We’re a baseball family. For better or for worse, we root for the Atlanta Braves while my sister’s family cheers for the Baltimore Orioles and Boston Red Sox. When my nephews were playing, their dad coached Pony league ball and travel ball, and now he coaches the high school team. Our daughter played fast pitch softball in Little League, travel ball, and high school. My cousin Glenn was a collector of baseball memorabilia and even paid for his 3 daughters’ braces just selling baseball cards. As we say in the South, “We’re eat up with it.”
So to have a professional ballplayer in the family is a big deal.
Arthur Henry “Woody” Woodring is no one famous. I didn’t know him either, but he was married to my great-aunt Velma Davis.
So, what about that baseball career? Why wasn’t he listed in the 1930 census? I’m going to guess Woody was traveling, playing ball somewhere.
Judging by his uniform, he played baseball for the Shenandoah Indians, one of the top teams in the Shenandoah Valley League, which was started in 1923.
I wish I could identify his teammates.
Look at that glove. Was he a catcher?
These people look authoritative. My guess is a manager and umpire.

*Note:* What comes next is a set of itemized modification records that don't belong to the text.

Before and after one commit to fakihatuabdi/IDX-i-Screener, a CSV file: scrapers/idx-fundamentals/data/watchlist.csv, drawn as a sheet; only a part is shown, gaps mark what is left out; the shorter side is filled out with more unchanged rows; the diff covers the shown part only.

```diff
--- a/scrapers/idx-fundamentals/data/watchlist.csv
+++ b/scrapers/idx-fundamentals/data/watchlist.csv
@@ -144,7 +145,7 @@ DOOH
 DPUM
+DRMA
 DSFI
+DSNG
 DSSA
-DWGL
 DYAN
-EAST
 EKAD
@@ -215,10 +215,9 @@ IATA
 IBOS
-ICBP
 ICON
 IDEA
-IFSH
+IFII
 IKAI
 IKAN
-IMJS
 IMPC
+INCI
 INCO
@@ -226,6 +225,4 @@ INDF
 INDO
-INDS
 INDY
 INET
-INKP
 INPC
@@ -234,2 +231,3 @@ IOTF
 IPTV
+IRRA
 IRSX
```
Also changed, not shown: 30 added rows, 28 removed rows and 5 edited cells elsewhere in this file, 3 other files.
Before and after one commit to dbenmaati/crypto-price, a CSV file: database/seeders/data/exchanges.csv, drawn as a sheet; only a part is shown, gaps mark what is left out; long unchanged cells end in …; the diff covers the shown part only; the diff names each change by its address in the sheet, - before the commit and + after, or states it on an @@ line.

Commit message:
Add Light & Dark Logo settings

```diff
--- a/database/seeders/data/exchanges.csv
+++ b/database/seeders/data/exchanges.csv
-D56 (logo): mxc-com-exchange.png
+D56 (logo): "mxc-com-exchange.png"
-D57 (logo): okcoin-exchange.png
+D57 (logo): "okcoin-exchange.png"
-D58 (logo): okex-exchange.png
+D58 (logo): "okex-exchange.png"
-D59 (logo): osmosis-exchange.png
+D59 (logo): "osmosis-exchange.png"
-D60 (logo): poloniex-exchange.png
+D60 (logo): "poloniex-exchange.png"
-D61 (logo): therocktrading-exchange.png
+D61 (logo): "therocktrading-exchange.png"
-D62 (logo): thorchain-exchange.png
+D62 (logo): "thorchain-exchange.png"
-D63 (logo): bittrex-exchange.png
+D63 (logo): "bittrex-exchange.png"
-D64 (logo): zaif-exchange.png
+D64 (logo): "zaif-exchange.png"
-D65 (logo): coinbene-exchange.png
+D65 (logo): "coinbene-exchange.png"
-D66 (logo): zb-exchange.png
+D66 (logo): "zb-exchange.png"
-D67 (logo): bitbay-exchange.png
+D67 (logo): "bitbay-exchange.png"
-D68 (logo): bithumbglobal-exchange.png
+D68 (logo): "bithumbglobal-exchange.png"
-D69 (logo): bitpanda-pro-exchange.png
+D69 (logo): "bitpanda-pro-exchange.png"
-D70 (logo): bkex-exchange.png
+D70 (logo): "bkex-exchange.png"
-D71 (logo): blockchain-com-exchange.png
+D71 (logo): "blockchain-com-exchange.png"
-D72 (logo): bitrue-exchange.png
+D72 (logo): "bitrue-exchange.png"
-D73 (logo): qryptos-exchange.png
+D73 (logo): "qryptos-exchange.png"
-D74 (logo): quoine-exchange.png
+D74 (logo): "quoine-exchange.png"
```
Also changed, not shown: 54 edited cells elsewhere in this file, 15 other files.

Today the SVL is funded by Major League Baseball as part of the National Alliance of College Summer Baseball, an association of 8 summer leagues. To date the league has produced over 1000 major league baseball players.
|Shenandoah Ball Park 1951|
Image scanned from Shenandoah:
A History of Our Town and Its People
Unfortunately, I don’t know the particulars of Woody’s career except that it didn’t last. Maybe the Depression got in the way.
My mother always remembered Velma and Woody as “the fun ones” in the family. They didn’t have kids of their own, but they enjoyed entertaining their niece and nephew.
|Woody and Uncle Orvin Jr.|
It seems throughout his life, Woody enjoyed all kinds of sports including hunting and fishing.